NYC Educator: With Safety a Priority, What Will Teaching Look Like?

NYC Educator: With Safety a Priority, What Will Teaching Look Like?

With Safety a Priority, What Will Teaching Look Like?

Mulgrew has a piece in the Daily News that discusses safeguards for returning to work. He's spoken about pretty much all these things at various meetings I've attended.

Of course testing for corona virus is little more than a cruel joke these days. I know someone whose partner, a nurse, suffered for two weeks with fever, and was denied pay for the days she was out. She tried to take vacation days and they denied her. She tested positive but her partner, who was no longer symptomatic, couldn't get tested at all. (I'm now hearing 1199 will get her paid somehow.)
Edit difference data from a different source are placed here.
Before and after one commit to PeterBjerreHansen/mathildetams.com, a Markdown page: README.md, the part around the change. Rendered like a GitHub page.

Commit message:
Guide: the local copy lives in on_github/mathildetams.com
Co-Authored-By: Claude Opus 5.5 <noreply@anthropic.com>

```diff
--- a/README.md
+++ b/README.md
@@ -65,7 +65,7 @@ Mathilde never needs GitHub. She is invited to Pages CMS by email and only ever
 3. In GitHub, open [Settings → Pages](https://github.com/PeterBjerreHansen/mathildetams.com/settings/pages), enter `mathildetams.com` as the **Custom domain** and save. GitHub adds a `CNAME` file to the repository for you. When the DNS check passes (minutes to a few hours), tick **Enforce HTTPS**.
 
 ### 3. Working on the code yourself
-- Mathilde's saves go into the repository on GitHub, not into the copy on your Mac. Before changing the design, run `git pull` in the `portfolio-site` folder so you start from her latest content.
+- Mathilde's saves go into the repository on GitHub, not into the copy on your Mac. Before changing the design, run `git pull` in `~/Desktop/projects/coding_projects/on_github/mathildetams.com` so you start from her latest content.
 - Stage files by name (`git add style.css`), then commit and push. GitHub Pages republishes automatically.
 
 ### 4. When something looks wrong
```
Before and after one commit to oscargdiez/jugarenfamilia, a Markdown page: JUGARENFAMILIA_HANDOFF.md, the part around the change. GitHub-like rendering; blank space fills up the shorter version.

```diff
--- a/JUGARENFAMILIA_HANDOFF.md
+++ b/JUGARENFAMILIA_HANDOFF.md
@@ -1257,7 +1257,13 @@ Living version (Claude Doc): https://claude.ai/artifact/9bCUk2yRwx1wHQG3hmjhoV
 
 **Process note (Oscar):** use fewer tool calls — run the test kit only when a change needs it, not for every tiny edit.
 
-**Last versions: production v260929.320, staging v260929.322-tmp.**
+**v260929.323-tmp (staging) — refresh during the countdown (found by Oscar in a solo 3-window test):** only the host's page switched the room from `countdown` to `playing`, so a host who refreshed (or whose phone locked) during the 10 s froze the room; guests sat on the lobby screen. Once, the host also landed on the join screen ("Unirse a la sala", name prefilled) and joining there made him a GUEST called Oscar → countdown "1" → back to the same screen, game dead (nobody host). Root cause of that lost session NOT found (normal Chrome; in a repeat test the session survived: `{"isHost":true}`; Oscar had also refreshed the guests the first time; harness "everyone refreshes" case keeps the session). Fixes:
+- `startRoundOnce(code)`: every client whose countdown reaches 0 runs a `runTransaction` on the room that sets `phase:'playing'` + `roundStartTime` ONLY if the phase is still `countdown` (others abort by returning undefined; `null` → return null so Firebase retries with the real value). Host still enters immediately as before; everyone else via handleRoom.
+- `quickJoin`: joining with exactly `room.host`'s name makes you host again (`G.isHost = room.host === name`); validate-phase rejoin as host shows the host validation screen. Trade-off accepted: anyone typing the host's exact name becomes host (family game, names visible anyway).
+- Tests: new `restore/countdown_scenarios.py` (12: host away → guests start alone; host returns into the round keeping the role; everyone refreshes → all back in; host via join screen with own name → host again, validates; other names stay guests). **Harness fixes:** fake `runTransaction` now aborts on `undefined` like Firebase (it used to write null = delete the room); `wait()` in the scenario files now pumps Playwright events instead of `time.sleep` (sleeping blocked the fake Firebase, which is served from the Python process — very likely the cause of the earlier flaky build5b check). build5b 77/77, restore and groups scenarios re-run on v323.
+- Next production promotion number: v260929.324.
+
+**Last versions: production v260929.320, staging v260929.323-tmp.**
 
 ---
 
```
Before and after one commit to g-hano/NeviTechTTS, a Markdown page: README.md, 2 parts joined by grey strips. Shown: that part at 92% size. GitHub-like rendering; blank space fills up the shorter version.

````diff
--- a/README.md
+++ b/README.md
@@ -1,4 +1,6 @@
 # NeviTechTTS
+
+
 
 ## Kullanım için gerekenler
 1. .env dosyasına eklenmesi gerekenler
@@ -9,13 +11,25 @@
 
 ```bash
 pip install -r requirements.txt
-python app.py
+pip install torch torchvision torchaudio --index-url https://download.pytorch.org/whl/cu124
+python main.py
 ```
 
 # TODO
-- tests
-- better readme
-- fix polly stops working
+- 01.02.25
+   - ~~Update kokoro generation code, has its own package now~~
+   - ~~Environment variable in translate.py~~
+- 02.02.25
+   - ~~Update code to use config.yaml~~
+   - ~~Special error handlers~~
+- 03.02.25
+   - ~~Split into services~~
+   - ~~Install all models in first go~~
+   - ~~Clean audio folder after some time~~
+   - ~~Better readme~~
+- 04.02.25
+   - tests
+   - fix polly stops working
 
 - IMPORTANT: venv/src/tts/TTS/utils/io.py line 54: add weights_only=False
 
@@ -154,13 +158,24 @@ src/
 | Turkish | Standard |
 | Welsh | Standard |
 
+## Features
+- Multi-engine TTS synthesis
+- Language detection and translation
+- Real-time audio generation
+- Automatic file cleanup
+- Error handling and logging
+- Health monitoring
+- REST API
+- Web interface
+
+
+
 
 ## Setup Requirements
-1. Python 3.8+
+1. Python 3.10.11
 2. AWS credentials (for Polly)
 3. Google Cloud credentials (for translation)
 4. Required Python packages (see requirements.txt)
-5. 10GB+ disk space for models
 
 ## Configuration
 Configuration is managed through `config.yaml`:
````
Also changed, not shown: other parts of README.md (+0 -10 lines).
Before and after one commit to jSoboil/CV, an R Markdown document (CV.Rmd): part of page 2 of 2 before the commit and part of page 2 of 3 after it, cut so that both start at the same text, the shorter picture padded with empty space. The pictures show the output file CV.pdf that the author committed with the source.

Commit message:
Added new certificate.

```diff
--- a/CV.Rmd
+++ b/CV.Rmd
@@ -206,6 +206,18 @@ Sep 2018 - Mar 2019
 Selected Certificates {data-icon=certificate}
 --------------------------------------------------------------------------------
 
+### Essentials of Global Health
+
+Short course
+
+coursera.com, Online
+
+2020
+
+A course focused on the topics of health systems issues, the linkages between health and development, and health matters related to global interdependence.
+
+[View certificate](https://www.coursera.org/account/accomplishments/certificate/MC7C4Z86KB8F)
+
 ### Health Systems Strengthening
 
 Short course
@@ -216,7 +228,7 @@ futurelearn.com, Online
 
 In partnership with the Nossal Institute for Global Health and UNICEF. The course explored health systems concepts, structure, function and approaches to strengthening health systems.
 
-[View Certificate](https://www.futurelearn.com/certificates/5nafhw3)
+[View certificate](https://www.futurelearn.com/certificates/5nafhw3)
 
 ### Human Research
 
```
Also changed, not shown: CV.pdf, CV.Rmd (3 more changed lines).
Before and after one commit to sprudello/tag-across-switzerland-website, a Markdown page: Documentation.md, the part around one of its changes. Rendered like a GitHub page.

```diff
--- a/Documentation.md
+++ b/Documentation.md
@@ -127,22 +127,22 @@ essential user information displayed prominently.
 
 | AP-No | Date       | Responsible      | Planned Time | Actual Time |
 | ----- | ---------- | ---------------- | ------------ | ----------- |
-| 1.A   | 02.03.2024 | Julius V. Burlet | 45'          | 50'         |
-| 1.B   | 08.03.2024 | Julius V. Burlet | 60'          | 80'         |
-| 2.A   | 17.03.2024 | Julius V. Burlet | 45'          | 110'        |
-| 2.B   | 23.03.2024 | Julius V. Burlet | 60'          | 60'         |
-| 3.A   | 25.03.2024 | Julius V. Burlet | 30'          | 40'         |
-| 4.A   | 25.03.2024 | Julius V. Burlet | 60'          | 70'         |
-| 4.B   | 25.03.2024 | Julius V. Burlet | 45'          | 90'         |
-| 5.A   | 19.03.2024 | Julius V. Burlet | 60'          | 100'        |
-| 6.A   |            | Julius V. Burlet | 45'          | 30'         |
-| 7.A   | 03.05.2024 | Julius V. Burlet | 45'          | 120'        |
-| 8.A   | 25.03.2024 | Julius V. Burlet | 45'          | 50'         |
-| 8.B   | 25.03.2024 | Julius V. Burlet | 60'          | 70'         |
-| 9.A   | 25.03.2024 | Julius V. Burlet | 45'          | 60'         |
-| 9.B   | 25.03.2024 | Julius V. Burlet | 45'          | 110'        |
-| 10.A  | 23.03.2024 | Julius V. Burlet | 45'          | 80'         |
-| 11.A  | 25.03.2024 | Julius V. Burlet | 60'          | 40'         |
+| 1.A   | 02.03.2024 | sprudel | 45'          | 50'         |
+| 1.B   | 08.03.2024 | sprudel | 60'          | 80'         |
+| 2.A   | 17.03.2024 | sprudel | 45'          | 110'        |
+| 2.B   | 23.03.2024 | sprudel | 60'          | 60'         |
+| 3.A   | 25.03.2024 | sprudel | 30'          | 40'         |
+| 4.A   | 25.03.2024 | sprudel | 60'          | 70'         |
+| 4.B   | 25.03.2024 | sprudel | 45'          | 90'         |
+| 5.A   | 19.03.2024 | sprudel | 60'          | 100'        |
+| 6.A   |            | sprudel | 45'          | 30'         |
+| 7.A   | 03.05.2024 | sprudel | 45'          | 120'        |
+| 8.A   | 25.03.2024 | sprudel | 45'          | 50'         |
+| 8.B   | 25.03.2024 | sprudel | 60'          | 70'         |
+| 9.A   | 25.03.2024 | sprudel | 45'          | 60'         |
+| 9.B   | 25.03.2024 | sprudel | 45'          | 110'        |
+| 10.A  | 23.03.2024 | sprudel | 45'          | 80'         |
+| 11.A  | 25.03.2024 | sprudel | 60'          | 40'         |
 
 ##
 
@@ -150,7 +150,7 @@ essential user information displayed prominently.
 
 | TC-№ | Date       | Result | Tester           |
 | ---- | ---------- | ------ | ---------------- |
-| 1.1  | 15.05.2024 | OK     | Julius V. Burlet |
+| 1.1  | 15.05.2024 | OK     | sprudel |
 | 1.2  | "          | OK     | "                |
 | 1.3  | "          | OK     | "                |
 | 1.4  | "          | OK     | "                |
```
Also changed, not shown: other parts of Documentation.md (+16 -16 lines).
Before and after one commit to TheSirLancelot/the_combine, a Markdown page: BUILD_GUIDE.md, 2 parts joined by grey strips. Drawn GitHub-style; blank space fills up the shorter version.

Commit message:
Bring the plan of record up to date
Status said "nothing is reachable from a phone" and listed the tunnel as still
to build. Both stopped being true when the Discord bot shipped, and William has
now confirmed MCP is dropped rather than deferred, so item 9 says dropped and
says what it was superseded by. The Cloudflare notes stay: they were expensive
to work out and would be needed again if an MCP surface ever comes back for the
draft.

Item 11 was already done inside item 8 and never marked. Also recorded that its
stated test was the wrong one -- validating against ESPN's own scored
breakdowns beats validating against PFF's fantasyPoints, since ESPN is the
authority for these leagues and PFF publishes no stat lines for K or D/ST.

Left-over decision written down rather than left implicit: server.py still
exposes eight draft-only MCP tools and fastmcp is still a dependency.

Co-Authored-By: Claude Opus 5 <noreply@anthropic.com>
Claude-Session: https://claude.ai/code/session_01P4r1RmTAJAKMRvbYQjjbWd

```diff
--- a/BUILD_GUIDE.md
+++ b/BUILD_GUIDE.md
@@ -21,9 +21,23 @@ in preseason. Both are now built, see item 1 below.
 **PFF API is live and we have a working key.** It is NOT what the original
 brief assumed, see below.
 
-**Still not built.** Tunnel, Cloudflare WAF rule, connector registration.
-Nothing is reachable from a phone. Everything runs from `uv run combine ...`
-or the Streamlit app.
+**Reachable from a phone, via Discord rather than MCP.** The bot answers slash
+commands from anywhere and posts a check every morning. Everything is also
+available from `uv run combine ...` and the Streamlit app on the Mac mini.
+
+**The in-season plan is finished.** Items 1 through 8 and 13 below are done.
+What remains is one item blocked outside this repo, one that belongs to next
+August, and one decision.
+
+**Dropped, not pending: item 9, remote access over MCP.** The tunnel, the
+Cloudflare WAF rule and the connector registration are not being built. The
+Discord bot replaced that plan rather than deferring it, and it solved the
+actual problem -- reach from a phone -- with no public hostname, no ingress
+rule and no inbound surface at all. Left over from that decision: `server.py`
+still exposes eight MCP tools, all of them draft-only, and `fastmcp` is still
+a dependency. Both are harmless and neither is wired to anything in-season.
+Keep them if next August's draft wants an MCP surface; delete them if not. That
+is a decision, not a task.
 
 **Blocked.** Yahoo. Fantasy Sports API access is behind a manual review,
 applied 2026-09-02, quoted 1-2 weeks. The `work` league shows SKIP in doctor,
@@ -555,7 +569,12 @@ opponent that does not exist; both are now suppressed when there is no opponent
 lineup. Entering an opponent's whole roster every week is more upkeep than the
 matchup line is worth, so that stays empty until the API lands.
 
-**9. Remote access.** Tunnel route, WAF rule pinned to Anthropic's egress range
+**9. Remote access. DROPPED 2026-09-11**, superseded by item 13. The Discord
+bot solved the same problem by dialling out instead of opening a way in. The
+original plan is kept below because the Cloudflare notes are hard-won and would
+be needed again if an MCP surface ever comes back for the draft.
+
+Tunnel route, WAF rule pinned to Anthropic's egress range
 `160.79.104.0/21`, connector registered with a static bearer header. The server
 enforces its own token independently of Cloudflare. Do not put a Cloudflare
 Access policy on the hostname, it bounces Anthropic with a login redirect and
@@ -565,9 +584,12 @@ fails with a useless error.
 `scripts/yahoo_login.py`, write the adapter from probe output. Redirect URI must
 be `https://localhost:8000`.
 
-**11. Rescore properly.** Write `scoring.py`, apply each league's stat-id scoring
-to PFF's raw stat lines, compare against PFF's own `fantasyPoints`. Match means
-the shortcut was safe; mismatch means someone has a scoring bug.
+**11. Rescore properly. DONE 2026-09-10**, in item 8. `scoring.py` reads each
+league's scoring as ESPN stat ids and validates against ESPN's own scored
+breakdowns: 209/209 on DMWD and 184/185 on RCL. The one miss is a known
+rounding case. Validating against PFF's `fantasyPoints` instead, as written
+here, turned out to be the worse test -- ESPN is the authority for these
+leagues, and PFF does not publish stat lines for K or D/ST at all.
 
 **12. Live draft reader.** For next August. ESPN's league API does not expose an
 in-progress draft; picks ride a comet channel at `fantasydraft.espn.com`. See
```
We now know well we should've closed the schools sooner, and de Blasio's failure to do so will be his enduring legacy. And of course there will be obstacles, including the ridiculous class sizes we've been unable to shake for the last half century. Mulgrew suggests possible workarounds, like end to end scheduling, or every other day attendance. These might work, but in severely overcrowded schools (like mine) additional steps may be necessary.

Elsewhere, national teacher unions are saying it must be safe or forget it, there will be strikes and job actions. There should be. I went until the bitter end last time, and I think there were two factors that went into that--I tend to be unreasonably stubborn sometimes, and I honestly did not understand just how risky that was. After weeks of news that focuses on almost nothing but the virus, I see things differently. I'm not gonna be a hero anymore.

But let's say we work it out satisfactorily and go back. Let's say we have fewer students in classrooms and manage adequate social distancing by hook or crook (or more likely by miracle). One of the things that's really frustrated me with remote learning is my absolute inability to see what the hell it is my students are doing. I'm accustomed to walking around the classroom and checking on them individually. I'm accustomed to giving tips as to how to do things better, or compliments on great work.

Well guess what? If we're social distancing, that will still not be possible. Perhaps in some computer rooms in which there are cameras teachers can check desk to desk and send CONTINUE READING: 
NYC Educator: With Safety a Priority, What Will Teaching Look Like?